In 2008, the U.S. government issued its first guidelines for physical activity, based on studies indicating which exercises people should try and how long they should be active in order to improve their health. The recommendations included daily physical activity of moderate to vigorous intensity for 60 minutes for children. But in the latest analysis of how well the advice is being followed, the National Center for Health Statistics found that only about 24.8% of youth surveyed in the National Health and Nutrition Examination Survey (NHANES)’s National Youth Fitness Survey got the recommended amount.

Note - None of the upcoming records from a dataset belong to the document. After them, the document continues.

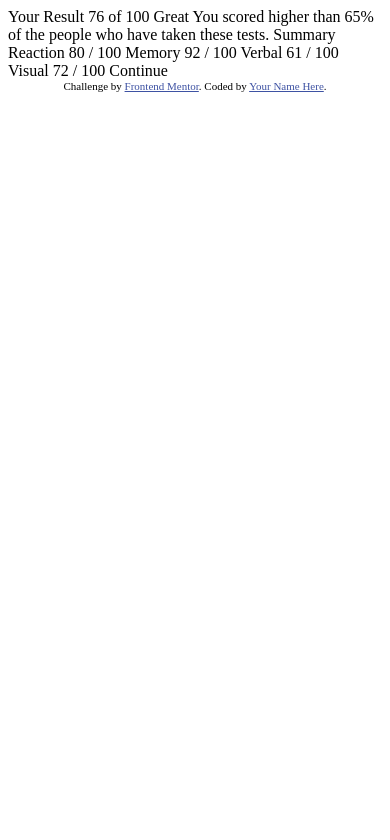
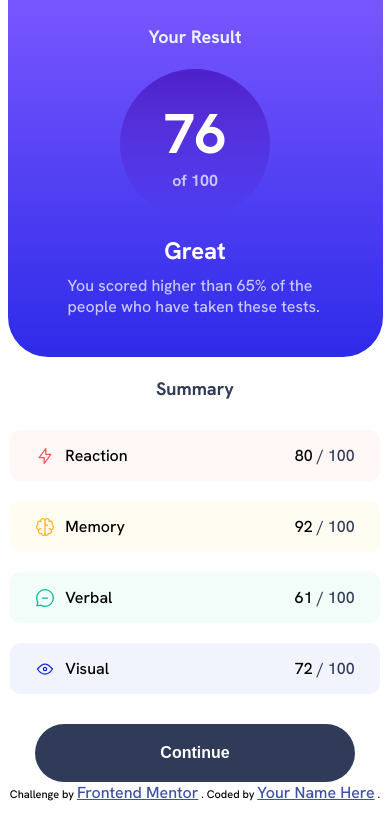
Before and after one commit to MrEscappe/results-summary-component-main, a plain HTML site: page index.html in a window 390 px wide. Drawn offline with Linux system fonts and the light colour scheme.

Commit message:
Mobile layout is done and working.  I need to add the media query to the desktop layout to make it responsive.

```diff
--- /dev/null
+++ b/assets/css/style.css
@@ -0,0 +1,237 @@
+/* Styel that come with the challange */
+
+.attribution {
+	font-size: 11px;
+	text-align: center;
+}
+.attribution a {
+	color: hsl(228, 45%, 44%);
+}
+
+/* My Styling */
+
+* {
+	/* Colors */
+	--primary-color-red: hsla(0, 100%, 67%, 0.05);
+	--primary-color-yellow: hsla(51, 100%, 49%, 0.05);
+	--primary-color-green-teal: hsla(166, 100%, 37%, 0.05);
+	--primary-color-cobalt-blue: hsla(234, 85%, 45%, 0.05);
+
+	/* Gradient Colors */
+
+	--light-stlate-blue: hsl(252, 100%, 67%);
+	--light-royal-blue: hsl(241, 81%, 54%);
+
+	--violete-blue: hsla(256, 72%, 46%, 1);
+	--persian-blue: hsla(241, 72%, 46%, 0);
+
+	/* Neutral Colors */
+
+	--white: hsl(0, 0%, 100%);
+	--pale-blue: hsl(221, 100%, 96%);
+	--light-lavender: hsl(241, 100%, 89%);
+	--dark-gray-blue: hsl(224, 30%, 27%);
+
+	/* Font Size */
+	font-size: 16px;
+	margin: 0;
+}
+
+/* Mobile Layout */
+body {
+	font-family: "Hanken Grotesk", sans-serif;
+	max-width: 375px;
+	margin: 0 auto;
+}
+
+.container,
+.result,
+.result__info_box {
+	display: flex;
+	flex-direction: column;
+	align-items: center;
+	justify-content: center;
+}
+
+.result {
+	background-image: linear-gradient(to top, var(--light-royal-blue), var(--light-stlate-blue));
+	border-radius: 0 0 40px 40px;
+	max-width: 375px;
+}
+
+.result__title {
+	font-size: 1.125rem;
+	font-weight: 700;
+	color: var(--pale-blue);
+	margin-top: 25px;
+}
+
+.result__range {
+	font-weight: 700;
+	color: var(--light-lavender);
+	background-image: linear-gradient(to top, var(--persian-blue), var(--violete-blue));
+	border-radius: 50%;
+	display: flex;
+	justify-content: center;
+	align-items: center;
+	flex-direction: column;
+	width: 150px;
+	height: 150px;
+	margin-top: 21px;
+}
+
+.result__range span {
+	color: var(--white);
+	display: flex;
+	justify-content: center;
+	align-items: center;
+	font-size: 3.5rem;
+}
+
+.result__msg {
+	font-size: 1.49rem;
+	font-weight: 700;
+	color: var(--white);
+	margin-top: 16px;
+}
+
+.result__info {
+	color: var(--light-lavender);
+	font-size: 1rem;
+	display: flex;
+	padding: 9px 60px 40px 60px;
+}
+
+/* Summary */
+
+.summary {
+	display: flex;
+	flex-direction: column;
+	align-items: center;
+	justify-content: center;
+	max-width: 375px;
+}
+
+.summary span {
+	color: var(--dark-gray-blue);
+}
+
+.summary__title {
+	font-size: 1.125rem;
+	font-weight: 700;
+	color: var(--dark-gray-blue);
+	margin: 20px;
+	margin-bottom: 30px;
+	display: flex;
+	justify-content: center;
+}
+
+.summary__item {
+	display: flex;
+	align-items: center;
+	justify-content: space-between;
+	width: 100%;
+	padding: 15px 25px;
+	border-radius: 10px;
+	background-color: var(--pale-blue);
+	margin-bottom: 20px;
+	gap: 75px;
+}
+
+.summary__box_left {
+	display: flex;
+	gap: 10px;
+	justify-content: space-between;
+	align-items: center;
+}
+
+.summary__item:nth-child(2) {
+	background-color: var(--primary-color-red);
+}
+
+.summary__item:nth-child(3) {
+	background-color: var(--primary-color-yellow);
+}
+
+.summary__item:nth-child(4) {
+	background-color: var(--primary-color-green-teal);
+}
+
+.summary__item:nth-child(5) {
+	background-color: var(--primary-color-cobalt-blue);
+}
+
+.btn {
+	background-color: var(--dark-gray-blue);
+	color: var(--white);
+	border: none;
+	border-radius: 30px;
+	padding: 20px 125px;
+	font-size: 1rem;
+	font-weight: 700;
+	cursor: pointer;
+	margin-top: 10px;
+}
+
+.btn:hover {
+	background-image: linear-gradient(to top, var(--light-royal-blue), var(--light-stlate-blue));
+}
+
+/* Desktop Layout */
+
+@media (min-width: 768px) {
+	body {
+		max-width: 1440px;
+	}
+
+	.container {
+		flex-direction: row;
+		justify-content: space-between;
+	}
+
+	.result {
+		border-radius: 40px;
+		max-width: 375px;
+	}
+
+	.result__title {
+		margin-top: 40px;
+	}
+
+	.result__range {
+		margin-top: 30px;
+	}
+
+	.result__msg {
+		margin-top: 30px;
+	}
+
+	.result__info {
+		padding: 20px 60px 40px 60px;
+	}
+
+	.summary {
+		flex-direction: row;
+		justify-content: space-between;
+		max-width: 1440px;
+		margin-top: 50px;
+	}
+
+	.summary__title {
+		margin: 0;
+		margin-right: 50px;
+	}
+
+	.summary__item {
+		margin: 0;
+		margin-right: 50px;
+	}
+
+	.summary__item:nth-child(2) {
+		margin-top: 50px;
+	}
+
+	.btn {
+		margin-top: 50px;
+	}
+}
--- a/index.html
+++ b/index.html
@@ -1,47 +1,93 @@
 <!DOCTYPE html>
 <html lang="en">
 	<head>
-  <meta charset="UTF-8">
-  <meta name="viewport" content="width=device-width, initial-scale=1.0"> <!-- displays site properly based on user's device -->
+		<meta charset="UTF-8" />
+		<meta name="viewport" content="width=device-width, initial-scale=1.0" />
+		<!-- displays site properly based on user's device -->
 
-  <link rel="icon" type="image/png" sizes="32x32" href="./assets/images/favicon-32x32.png">
+		<link rel="icon" type="image/png" sizes="32x32" href="./assets/images/favicon-32x32.png" />
+		<link rel="preconnect" href="https://fonts.googleapis.com" />
+		<link rel="preconnect" href="https://fonts.gstatic.com" crossorigin />
+		<link href="https://fonts.googleapis.com/css2?family=Hanken+Grotesk:wght@500;700;800&display=swap" rel="stylesheet" />
+		<link rel="stylesheet" href="assets/css/style.css" />
 
 		<title>Frontend Mentor | Results summary component</title>
-
-  <!-- Feel free to remove these styles or customise in your own stylesheet 👍 -->
-  <style>
-    .attribution { font-size: 11px; text-align: center; }
-    .attribution a { color: hsl(228, 45%, 44%); }
-  </style>
 	</head>
 	<body>
+		<div class="container">
+			<div class="result">
+				<h1 class="result__title">Your Result</h1>
+				<p class="result__range">
+					<span>76</span>
+					of 100
+				</p>
+				<div class="result__info_box">
+					<p class="result__msg">Great</p>
+					<p class="result__info">You scored higher than 65% of the people who have taken these tests.</p>
+				</div>
+			</div>
+			<div class="summary">
+				<h2 class="summary__title">Summary</h2>
+				<div class="summary__item">
+					<div class="summary__box_left">
+						<img src="assets/images/icon-reaction.svg" alt="" />
 
-  Your Result
-  76
-  of 100
+						<p>Reaction</p>
+					</div>
+					<div class="summary__box_right">
+						<p>
+							80
+							<span>/ 100</span>
+						</p>
+					</div>
+				</div>
+				<div class="summary__item">
+					<div class="summary__box_left">
+						<img src="assets/images/icon-memory.svg" alt="" />
+						<p>Memory</p>
+					</div>
+					<div class="summary__box_right">
+						<p>
+							92
+							<span>/ 100</span>
+						</p>
+					</div>
+				</div>
+				<div class="summary__item">
+					<div class="summary__box_left">
+						<img src="assets/images/icon-verbal.svg" alt="" />
+						<p>Verbal</p>
+					</div>
 
-  Great
-  You scored higher than 65% of the people who have taken these tests.
-
-  Summary
-
-  Reaction
-  80 / 100
-
-  Memory
-  92 / 100
-
-  Verbal
-  61 / 100
-
-  Visual
-  72 / 100
-
-  Continue
+					<div class="summary__box_right">
+						<p>
+							61
+							<span>/ 100</span>
+						</p>
+					</div>
+				</div>
+				<div class="summary__item">
+					<div class="summary__box_left">
+						<img src="assets/images/icon-visual.svg" alt="" />
+						<p>Visual</p>
+					</div>
+					<div class="summary__box_right">
+						<p>
+							72
+							<span>/ 100</span>
+						</p>
+					</div>
+				</div>
+				<button class="btn">Continue</button>
+			</div>
+		</div>
 
 		<div class="attribution">
-    Challenge by <a href="https://www.frontendmentor.io?ref=challenge" target="_blank">Frontend Mentor</a>.
-    Coded by <a href="#">Your Name Here</a>.
+			Challenge by
+			<a href="https://www.frontendmentor.io?ref=challenge" target="_blank">Frontend Mentor</a>
+			. Coded by
+			<a href="#">Your Name Here</a>
+			.
 		</div>
 	</body>
 </html>
```
Lines whose indentation alone changed are shown as unchanged.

Young boys were more physically active than girls — 27% of boys met the guidelines compared to 22.5% of girls. Among boys, basketball was the most common way to exercise, followed by running, football and bike riding. For girls, running was the most common form of exercise, followed by walking, basketball and dancing.

The survey also revealed some unsurprising patterns between physical activity and weight; the percentage of boys who exercised dropped as their weight increased, confirming the vicious cycle between inactivity and obesity.

That suggests that public health campaigns such as First Lady Michelle Obama’s Let’s Move! effort might make heavier kids a priority, since they face greater challenges in exercising. With one out of every three children in the U.S. now overweight or obese, the survey authors say encouraging more kids to become active is critical to reducing their risk of becoming adults with chronic diseases such as diabetes, cancer and heart disease.